(Stored dataset items)
= = = =

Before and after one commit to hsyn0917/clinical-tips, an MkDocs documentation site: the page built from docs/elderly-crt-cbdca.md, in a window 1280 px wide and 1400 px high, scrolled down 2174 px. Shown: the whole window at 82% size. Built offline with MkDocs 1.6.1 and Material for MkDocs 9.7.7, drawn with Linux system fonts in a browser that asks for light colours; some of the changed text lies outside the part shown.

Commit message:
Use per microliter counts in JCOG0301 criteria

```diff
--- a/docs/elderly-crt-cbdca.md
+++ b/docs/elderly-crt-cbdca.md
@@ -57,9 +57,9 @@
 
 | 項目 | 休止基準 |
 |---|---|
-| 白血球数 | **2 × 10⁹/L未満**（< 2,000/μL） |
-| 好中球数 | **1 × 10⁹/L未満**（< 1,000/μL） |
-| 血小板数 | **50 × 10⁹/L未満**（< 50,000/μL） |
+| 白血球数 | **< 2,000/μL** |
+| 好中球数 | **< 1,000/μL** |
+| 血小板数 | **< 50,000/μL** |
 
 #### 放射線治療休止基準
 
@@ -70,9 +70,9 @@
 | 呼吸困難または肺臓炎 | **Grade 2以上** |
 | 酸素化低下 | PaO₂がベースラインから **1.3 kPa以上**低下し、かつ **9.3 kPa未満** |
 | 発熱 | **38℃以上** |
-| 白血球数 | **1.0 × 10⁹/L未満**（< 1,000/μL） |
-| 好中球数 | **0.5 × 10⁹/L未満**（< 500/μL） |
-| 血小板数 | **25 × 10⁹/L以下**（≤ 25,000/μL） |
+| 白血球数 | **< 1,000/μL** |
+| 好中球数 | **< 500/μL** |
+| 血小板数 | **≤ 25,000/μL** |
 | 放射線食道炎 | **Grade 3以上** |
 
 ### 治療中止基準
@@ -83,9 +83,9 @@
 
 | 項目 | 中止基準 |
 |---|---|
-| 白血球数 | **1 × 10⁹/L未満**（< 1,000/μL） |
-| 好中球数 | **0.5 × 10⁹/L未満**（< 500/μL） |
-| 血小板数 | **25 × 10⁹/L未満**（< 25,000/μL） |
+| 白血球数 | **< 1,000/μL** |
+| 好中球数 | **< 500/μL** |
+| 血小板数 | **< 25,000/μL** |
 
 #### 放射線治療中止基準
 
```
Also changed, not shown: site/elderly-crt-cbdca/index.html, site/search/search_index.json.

= = = =

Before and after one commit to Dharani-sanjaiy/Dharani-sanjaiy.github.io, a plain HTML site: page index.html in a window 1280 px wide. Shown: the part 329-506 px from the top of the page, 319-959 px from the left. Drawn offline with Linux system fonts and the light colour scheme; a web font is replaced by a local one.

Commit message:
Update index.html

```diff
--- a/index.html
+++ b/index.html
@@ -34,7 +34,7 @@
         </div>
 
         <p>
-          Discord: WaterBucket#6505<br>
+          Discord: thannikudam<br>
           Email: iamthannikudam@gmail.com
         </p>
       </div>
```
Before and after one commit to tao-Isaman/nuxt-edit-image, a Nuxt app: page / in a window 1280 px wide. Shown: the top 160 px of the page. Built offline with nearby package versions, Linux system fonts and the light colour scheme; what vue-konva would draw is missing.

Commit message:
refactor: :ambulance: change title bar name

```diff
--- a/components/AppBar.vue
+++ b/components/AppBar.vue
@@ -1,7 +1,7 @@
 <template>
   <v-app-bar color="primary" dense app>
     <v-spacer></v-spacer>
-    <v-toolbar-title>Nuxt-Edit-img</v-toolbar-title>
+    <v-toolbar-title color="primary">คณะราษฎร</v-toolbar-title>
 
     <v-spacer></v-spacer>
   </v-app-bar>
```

= = = =

### Work task
When you reach the line containing "Before and after one commit to hsyn0917/clinical-tips, an" in the data above, start copying exactly, and stop after the line containing "Also changed, not".

### Written response
Before and after one commit to hsyn0917/clinical-tips, an MkDocs documentation site: the page built from docs/elderly-crt-cbdca.md, in a window 1280 px wide and 1400 px high, scrolled down 2174 px. Shown: the whole window at 82% size. Built offline with MkDocs 1.6.1 and Material for MkDocs 9.7.7, drawn with Linux system fonts in a browser that asks for light colours; some of the changed text lies outside the part shown.

Commit message:
Use per microliter counts in JCOG0301 criteria

```diff
--- a/docs/elderly-crt-cbdca.md
+++ b/docs/elderly-crt-cbdca.md
@@ -57,9 +57,9 @@
 
 | 項目 | 休止基準 |
 |---|---|
-| 白血球数 | **2 × 10⁹/L未満**（< 2,000/μL） |
-| 好中球数 | **1 × 10⁹/L未満**（< 1,000/μL） |
-| 血小板数 | **50 × 10⁹/L未満**（< 50,000/μL） |
+| 白血球数 | **< 2,000/μL** |
+| 好中球数 | **< 1,000/μL** |
+| 血小板数 | **< 50,000/μL** |
 
 #### 放射線治療休止基準
 
@@ -70,9 +70,9 @@
 | 呼吸困難または肺臓炎 | **Grade 2以上** |
 | 酸素化低下 | PaO₂がベースラインから **1.3 kPa以上**低下し、かつ **9.3 kPa未満** |
 | 発熱 | **38℃以上** |
-| 白血球数 | **1.0 × 10⁹/L未満**（< 1,000/μL） |
-| 好中球数 | **0.5 × 10⁹/L未満**（< 500/μL） |
-| 血小板数 | **25 × 10⁹/L以下**（≤ 25,000/μL） |
+| 白血球数 | **< 1,000/μL** |
+| 好中球数 | **< 500/μL** |
+| 血小板数 | **≤ 25,000/μL** |
 | 放射線食道炎 | **Grade 3以上** |
 
 ### 治療中止基準
@@ -83,9 +83,9 @@
 
 | 項目 | 中止基準 |
 |---|---|
-| 白血球数 | **1 × 10⁹/L未満**（< 1,000/μL） |
-| 好中球数 | **0.5 × 10⁹/L未満**（< 500/μL） |
-| 血小板数 | **25 × 10⁹/L未満**（< 25,000/μL） |
+| 白血球数 | **< 1,000/μL** |
+| 好中球数 | **< 500/μL** |
+| 血小板数 | **< 25,000/μL** |
 
 #### 放射線治療中止基準
 
```
Also changed, not shown: site/elderly-crt-cbdca/index.html, site/search/search_index.json.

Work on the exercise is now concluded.